“The outcome of this action will decide the fate of the Alsop process for bleaching” the story read. “At the present time there is not a mill in the country that is without one of these devices, and it is the Alsop people who are fighting for their existence.”
The story also revealed the millers were paying their expert witnesses from between $50 a day to a lump sum of $1,000 to testify for them. On Ladd’s side, however, no witnesses were paid.
The article stated: “…the testimony of Professor E. F. Ladd was by far the most striking, impressive and sensational in the case. The results he has accomplished in his experiments has not been approached by the experts on the opposing side… Arrayed as he is against the millers of the entire country, it is conceded that he has put up a good fight.”
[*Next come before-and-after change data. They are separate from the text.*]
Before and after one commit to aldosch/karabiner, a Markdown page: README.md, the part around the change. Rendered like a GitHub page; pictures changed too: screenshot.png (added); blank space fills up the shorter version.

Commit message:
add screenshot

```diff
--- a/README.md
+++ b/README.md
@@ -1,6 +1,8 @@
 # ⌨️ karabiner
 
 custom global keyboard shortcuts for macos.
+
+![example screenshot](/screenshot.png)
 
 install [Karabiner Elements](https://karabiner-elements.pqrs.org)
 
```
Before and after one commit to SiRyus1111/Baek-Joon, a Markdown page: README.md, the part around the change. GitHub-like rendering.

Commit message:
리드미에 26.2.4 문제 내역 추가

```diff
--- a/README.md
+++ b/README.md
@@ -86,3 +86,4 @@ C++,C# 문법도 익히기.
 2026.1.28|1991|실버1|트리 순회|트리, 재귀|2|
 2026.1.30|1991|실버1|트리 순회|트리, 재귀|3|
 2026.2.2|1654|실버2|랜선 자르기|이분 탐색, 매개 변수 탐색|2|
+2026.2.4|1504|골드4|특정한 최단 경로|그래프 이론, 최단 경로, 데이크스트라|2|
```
To understand why the case was so dramatic, we remember the American homemaker of the day. White bread was still relatively new. As a paper from Fort Wayne, IN, put it, “…the market will hardly buy anything but “bleached” flour because the housewife will have nothing else.”
But, Professor Ladd warned, live animals exposed to the nitrites in bleached flour died sudden and violent deaths. On November 7, 1908, a story from the Fargo Forum read, “That an alcohol made from bleached flour contains a poison that was strong enough to kill rabbits, and did kill a number of them that were used in a series of experiments, was the startling testimony that was given by [Professor Ladd today]. On the other hand, that it was not the alcohol that killed, but was a poison left in the flour by the bleaching process, was also proved by the professor…
“Professor Ladd did not make these experiments himself,” the story read, “as he did not want it said that he had mixed up some sort of dope…”
Indeed, the experiments were carried out by two professors from the NDAC – a Professor Smith and Dr. Van Es, who did post mortem exams. Their test results showed rabbits injected with the alcohol from bleached flour quickly collapsed or went into convulsions. Five of the six subjects died within hours – the sixth was given a second dose the next day and died within 15 minutes. On the other hand, three rabbits injected with alcohol from non-bleached flour had no trouble.
Meanwhile, the brouhaha was also taking place before the Dept of Agriculture in Washington. On December 10th, Secretary Wilson sustained Professor Ladd’s findings that “flour beached with nitrogen peroxide is an adulterated product under the law and it cannot legally be sold…”
Bismarck Daily Tribune. Nov 6, 7, 13; Dec 10, 1908.
Fargo Forum. Nov 7, 1908.
Fort Wayne Journal-Gazette. Nov 20, 1908.
Dakota Datebook written by Merry Helm